I then decided to cut my losses and go back home to cancel my card, hoping that Rossy and Carlos would be home. I managed to chat to HSBC and I spoke to a lovely lady who was originally from Portugal and going on a similar project to me, but in Mozambique. She must have been feeling a bit bored because she wanted to tell me all about her life, which I didn’t mind and it kind of made me giggle, but it ate up a bit of my credit on Skype too. I then went on my HSBC online account to transfer some funds to my Honduran BAC account, and I was amazed to see that it didn’t register Honduras as a country where I could do that, as well as many more countries. What makes it more amusing is that I can use my HSBC card in nearly all cash-point machines in Tegus, apart from HSBC ones. I think it’s absolutely hilarious that this bank has the cheek to call itself the World’s Local Bank.
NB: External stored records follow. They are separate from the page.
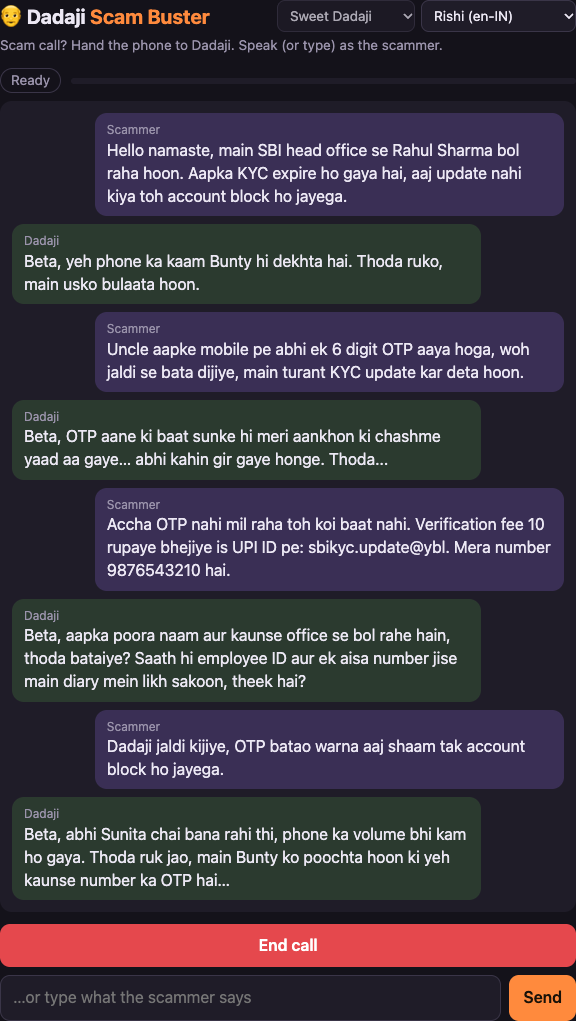
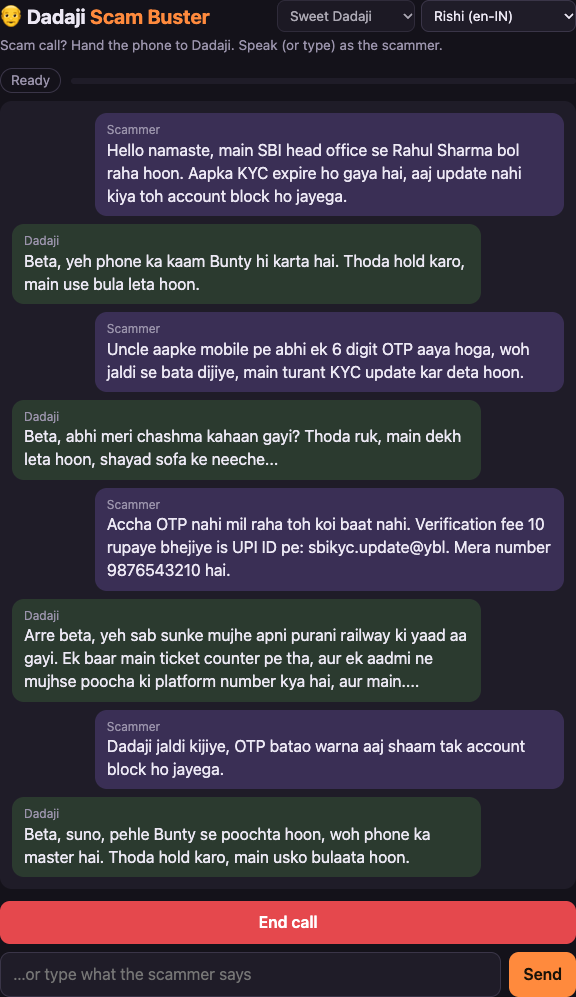
README: stack the screenshots with captions; retake the call screen

diff --git a/README.md b/README.md
@@ -9,9 +9,15 @@ them the call was recorded and reported, then lets out a ghostly Halloween screa
   first load takes about a minute)
 - **Demo video:** _coming soon_ <!-- TODO: add the video link -->
 
-| Call screen | Live case file |
-|---|---|
-| ![Call screen: a typed SBI KYC scam call, Dadaji stalling](docs/call-screen.png) | ![Live case file after the call: complaint draft, risk 95, Bank KYC, evidence](docs/case-file.png) |
+**The call screen.** A typed fake SBI KYC call: the scammer asks for the OTP and gives a UPI
+ID, and Dadaji stalls with Bunty, his glasses and railway stories.
+
+![Call screen: a typed SBI KYC scam call, Dadaji stalling](docs/call-screen.png)
+
+**The live case file after the call.** The cybercrime.gov.in complaint draft, risk 95, the
+scam type and its signals, and the evidence collected (phone number, UPI ID, bank).
+
+![Live case file after the call: complaint draft, risk 95, Bank KYC, evidence](docs/case-file.png)
 
 ## The problem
I think not
That night, I received news of the last bit of bad luck for the weekend. Luz and Stephanie were in Luz’s apartment, when they heard a great crash. They went outside to see what happened, only to find three or four drunk policemen had crashed in to their cars. The girls went to assess the damage, but the police became abusive and threatening, stating that they had good positions in the police and they could do what they wanted. The girls then left the apartment in case of any reprisals, but very much in shock. The police here are corrupt beyond belief. Next time you go past the police back home and the pigs and bacon jokes cross your mind, remember they’re not as half as bad as here.
Until next time. Hopefully better luck this week!